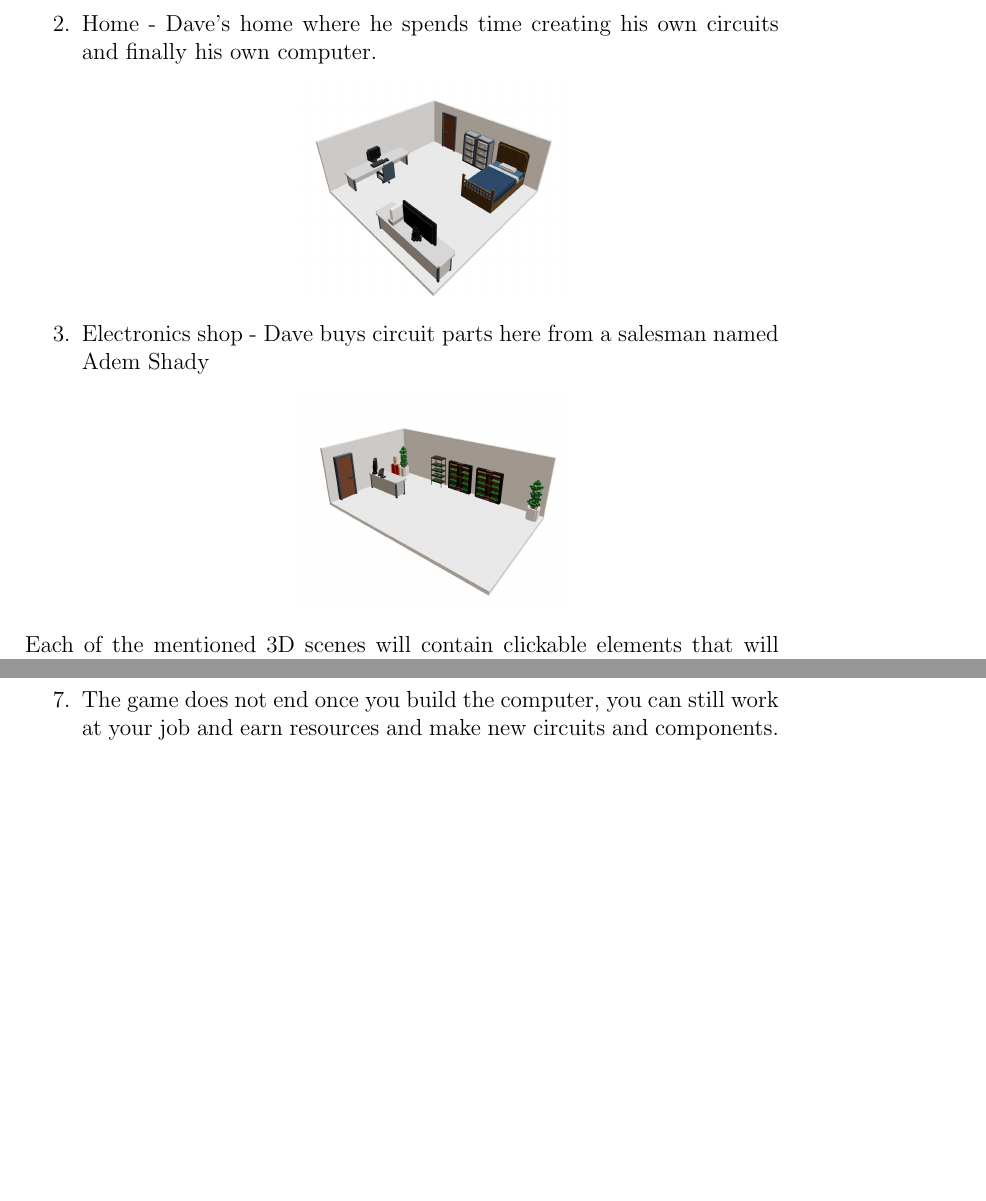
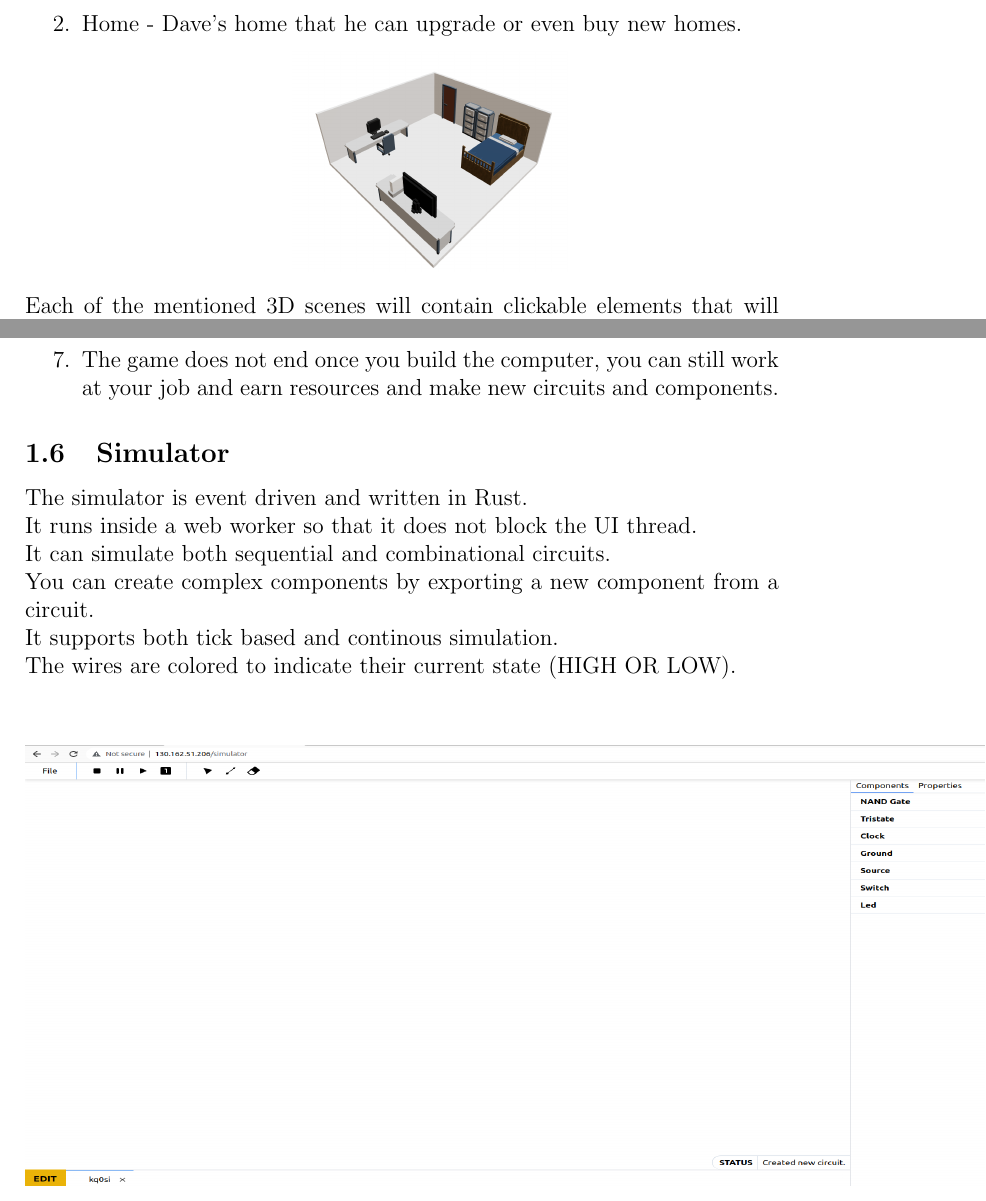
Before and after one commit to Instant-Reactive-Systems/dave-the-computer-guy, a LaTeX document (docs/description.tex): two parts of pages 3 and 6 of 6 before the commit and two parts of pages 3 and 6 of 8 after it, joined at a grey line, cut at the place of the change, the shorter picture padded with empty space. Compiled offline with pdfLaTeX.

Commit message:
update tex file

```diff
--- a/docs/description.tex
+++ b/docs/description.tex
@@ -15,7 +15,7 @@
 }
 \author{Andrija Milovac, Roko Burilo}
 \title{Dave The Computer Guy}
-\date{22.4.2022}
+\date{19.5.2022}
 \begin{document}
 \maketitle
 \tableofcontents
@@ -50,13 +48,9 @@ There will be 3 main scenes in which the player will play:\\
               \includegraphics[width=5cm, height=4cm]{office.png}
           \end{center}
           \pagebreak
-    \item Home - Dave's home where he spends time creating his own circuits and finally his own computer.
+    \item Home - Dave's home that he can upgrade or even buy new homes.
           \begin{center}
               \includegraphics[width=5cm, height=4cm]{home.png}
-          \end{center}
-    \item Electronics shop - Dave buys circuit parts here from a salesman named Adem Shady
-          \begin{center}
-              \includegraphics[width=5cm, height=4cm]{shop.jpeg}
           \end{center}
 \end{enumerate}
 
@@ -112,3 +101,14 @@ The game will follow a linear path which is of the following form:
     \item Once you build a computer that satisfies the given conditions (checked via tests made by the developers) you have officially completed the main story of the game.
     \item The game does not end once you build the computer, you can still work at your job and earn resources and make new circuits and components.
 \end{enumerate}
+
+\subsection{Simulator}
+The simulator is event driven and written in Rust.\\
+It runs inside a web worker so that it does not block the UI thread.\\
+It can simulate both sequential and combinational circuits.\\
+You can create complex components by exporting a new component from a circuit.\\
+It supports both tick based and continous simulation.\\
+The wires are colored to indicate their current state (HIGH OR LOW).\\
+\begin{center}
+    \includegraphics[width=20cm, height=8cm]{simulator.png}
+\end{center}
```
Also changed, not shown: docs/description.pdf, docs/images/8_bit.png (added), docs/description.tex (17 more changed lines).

───

[Exercise details] Gather each line of the records holding the string "both".

[Answer]
+It can simulate both sequential and combinational circuits.\\
+It supports both tick based and continous simulation.\\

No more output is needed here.